*Exercise instructions*:
Note each line in the data below that holds "full", and copy it.

[Screenshot and code edit data]
····················

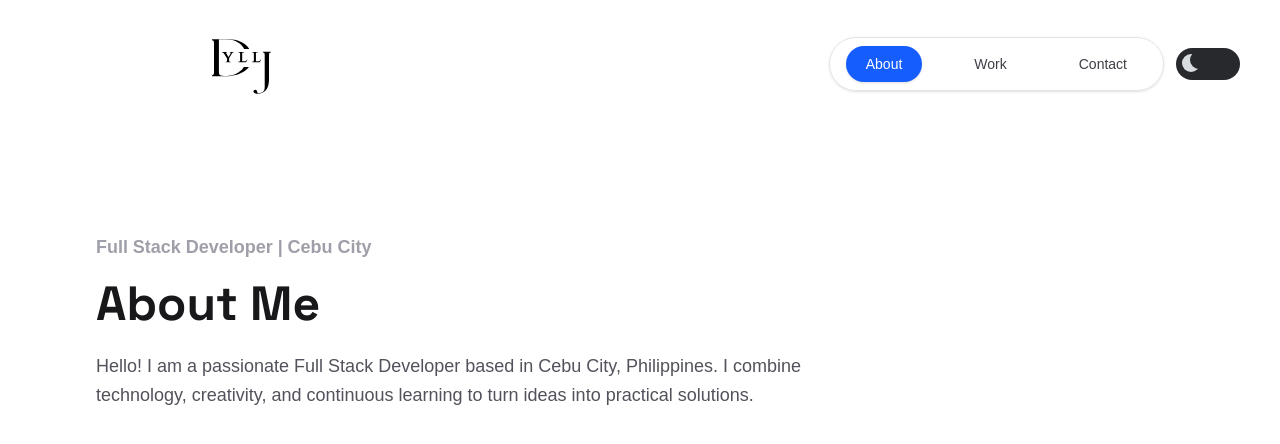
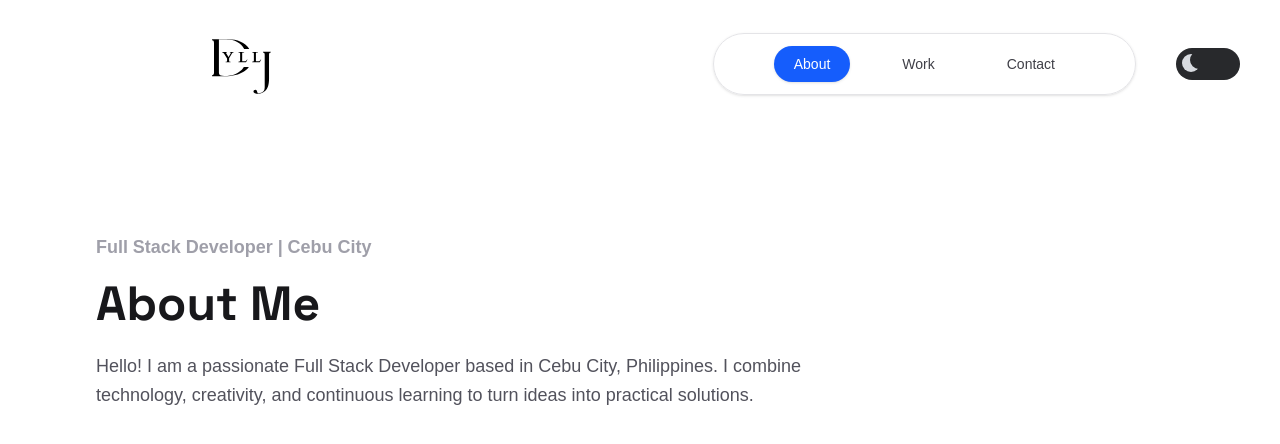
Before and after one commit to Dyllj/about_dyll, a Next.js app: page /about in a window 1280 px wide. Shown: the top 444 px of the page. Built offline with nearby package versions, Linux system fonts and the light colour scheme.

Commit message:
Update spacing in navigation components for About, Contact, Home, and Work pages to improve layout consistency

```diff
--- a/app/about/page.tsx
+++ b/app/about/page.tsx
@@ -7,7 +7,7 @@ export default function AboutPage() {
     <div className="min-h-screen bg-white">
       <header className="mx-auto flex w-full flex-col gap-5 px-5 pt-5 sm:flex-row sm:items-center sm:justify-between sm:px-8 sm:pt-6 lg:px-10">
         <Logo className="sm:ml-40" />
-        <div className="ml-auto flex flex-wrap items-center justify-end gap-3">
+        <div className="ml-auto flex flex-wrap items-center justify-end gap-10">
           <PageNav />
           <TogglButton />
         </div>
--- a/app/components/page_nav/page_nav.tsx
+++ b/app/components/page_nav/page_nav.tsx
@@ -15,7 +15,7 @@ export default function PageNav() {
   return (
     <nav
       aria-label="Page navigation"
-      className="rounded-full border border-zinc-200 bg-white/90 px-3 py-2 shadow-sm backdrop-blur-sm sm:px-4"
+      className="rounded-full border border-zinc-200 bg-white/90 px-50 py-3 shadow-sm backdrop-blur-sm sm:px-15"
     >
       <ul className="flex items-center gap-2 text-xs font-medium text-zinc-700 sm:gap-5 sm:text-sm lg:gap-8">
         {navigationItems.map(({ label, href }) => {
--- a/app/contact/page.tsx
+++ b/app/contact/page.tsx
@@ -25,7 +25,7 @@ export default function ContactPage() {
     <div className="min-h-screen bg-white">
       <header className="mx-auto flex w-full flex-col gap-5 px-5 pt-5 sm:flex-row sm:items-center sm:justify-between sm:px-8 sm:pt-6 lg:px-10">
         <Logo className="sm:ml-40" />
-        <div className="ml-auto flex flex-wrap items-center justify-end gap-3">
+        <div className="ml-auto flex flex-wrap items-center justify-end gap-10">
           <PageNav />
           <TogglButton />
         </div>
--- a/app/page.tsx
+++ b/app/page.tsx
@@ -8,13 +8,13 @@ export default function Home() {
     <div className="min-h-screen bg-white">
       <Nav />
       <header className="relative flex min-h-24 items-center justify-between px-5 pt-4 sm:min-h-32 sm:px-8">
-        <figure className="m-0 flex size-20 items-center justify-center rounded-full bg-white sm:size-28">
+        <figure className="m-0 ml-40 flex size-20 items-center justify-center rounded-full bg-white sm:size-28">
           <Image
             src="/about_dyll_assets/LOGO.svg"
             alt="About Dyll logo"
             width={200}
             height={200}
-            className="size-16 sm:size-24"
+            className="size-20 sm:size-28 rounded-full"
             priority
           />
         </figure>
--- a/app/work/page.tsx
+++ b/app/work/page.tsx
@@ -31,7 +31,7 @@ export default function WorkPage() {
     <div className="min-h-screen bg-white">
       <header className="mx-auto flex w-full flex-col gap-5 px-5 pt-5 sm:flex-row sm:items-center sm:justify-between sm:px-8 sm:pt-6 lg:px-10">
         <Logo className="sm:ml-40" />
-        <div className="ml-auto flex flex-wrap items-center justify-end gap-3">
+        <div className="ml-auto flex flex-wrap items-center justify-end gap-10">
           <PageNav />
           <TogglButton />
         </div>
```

····················

*Solution below*:
       <header className="mx-auto flex w-full flex-col gap-5 px-5 pt-5 sm:flex-row sm:items-center sm:justify-between sm:px-8 sm:pt-6 lg:px-10">
-      className="rounded-full border border-zinc-200 bg-white/90 px-3 py-2 shadow-sm backdrop-blur-sm sm:px-4"
+      className="rounded-full border border-zinc-200 bg-white/90 px-50 py-3 shadow-sm backdrop-blur-sm sm:px-15"
       <header className="mx-auto flex w-full flex-col gap-5 px-5 pt-5 sm:flex-row sm:items-center sm:justify-between sm:px-8 sm:pt-6 lg:px-10">
-        <figure className="m-0 flex size-20 items-center justify-center rounded-full bg-white sm:size-28">
+        <figure className="m-0 ml-40 flex size-20 items-center justify-center rounded-full bg-white sm:size-28">
+            className="size-20 sm:size-28 rounded-full"
       <header className="mx-auto flex w-full flex-col gap-5 px-5 pt-5 sm:flex-row sm:items-center sm:justify-between sm:px-8 sm:pt-6 lg:px-10">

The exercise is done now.